Edit tracking data:
******
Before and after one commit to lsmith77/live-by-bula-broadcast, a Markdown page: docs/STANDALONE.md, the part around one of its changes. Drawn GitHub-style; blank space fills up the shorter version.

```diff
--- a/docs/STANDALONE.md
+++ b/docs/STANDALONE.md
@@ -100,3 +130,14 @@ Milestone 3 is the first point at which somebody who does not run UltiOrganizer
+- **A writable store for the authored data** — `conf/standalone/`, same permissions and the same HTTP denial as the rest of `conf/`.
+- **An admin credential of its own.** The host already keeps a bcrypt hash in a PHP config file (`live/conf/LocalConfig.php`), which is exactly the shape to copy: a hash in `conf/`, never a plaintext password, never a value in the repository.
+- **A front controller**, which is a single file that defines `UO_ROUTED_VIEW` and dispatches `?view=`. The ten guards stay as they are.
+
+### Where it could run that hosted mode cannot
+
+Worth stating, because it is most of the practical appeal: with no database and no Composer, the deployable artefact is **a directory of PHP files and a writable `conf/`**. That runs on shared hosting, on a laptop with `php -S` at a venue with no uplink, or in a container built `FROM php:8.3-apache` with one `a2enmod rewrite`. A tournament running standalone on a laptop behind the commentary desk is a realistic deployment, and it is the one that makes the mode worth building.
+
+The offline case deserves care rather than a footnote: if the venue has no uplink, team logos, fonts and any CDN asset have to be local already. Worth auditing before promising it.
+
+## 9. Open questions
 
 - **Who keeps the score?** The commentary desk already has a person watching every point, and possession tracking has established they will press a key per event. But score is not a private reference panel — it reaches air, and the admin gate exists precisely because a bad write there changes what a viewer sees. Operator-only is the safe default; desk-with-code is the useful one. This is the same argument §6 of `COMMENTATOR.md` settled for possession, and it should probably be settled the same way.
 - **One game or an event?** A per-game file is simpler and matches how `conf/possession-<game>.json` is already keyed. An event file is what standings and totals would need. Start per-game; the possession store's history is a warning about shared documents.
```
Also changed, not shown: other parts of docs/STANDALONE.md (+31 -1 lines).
******
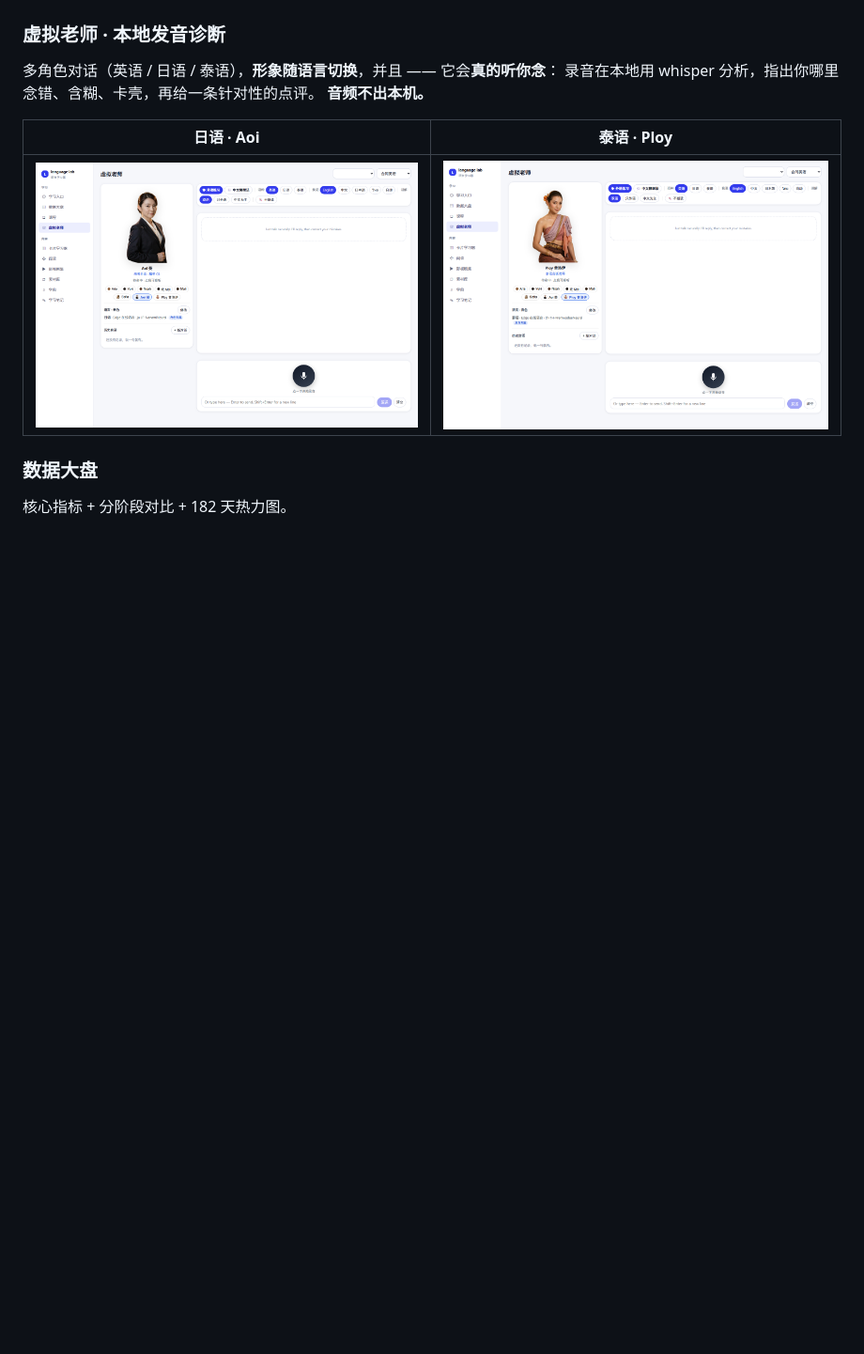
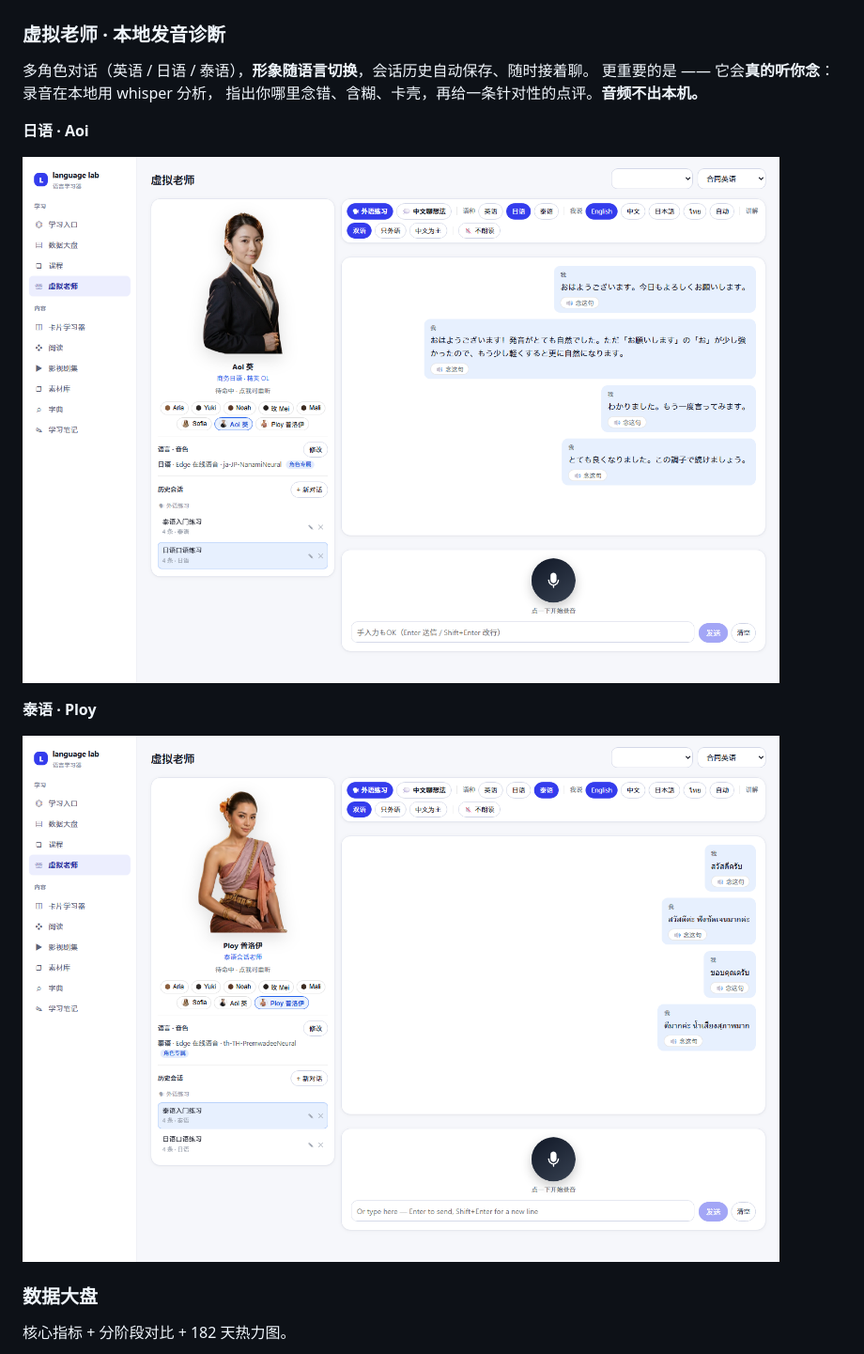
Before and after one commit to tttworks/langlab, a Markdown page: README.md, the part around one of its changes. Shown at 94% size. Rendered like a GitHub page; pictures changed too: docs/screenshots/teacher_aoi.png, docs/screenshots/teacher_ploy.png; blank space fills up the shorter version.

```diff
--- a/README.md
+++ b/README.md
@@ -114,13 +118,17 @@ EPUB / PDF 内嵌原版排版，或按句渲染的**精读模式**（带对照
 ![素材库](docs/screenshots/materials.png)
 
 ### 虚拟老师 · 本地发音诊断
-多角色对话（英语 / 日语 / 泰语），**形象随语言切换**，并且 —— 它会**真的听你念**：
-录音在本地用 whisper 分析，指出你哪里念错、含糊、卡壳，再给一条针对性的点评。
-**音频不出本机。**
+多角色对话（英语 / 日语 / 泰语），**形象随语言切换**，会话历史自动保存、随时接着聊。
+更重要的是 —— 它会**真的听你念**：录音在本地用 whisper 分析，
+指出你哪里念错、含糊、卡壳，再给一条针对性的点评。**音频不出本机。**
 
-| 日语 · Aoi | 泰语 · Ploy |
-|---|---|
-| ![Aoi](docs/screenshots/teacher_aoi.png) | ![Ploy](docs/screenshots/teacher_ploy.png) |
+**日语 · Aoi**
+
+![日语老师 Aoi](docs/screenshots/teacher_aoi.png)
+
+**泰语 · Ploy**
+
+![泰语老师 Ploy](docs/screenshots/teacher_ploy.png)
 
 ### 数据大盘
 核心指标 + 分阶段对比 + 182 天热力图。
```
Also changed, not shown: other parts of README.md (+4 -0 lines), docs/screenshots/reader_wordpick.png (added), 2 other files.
******
EXERCISE INSTRUCTIONS
From the entries above, copy out every line where the string "screenshots" appears.

EXPECTED ANSWER
Before and after one commit to tttworks/langlab, a Markdown page: README.md, the part around one of its changes. Shown at 94% size. Rendered like a GitHub page; pictures changed too: docs/screenshots/teacher_aoi.png, docs/screenshots/teacher_ploy.png; blank space fills up the shorter version.
 ![素材库](docs/screenshots/materials.png)
-| ![Aoi](docs/screenshots/teacher_aoi.png) | ![Ploy](docs/screenshots/teacher_ploy.png) |
+![日语老师 Aoi](docs/screenshots/teacher_aoi.png)
+![泰语老师 Ploy](docs/screenshots/teacher_ploy.png)
Also changed, not shown: other parts of README.md (+4 -0 lines), docs/screenshots/reader_wordpick.png (added), 2 other files.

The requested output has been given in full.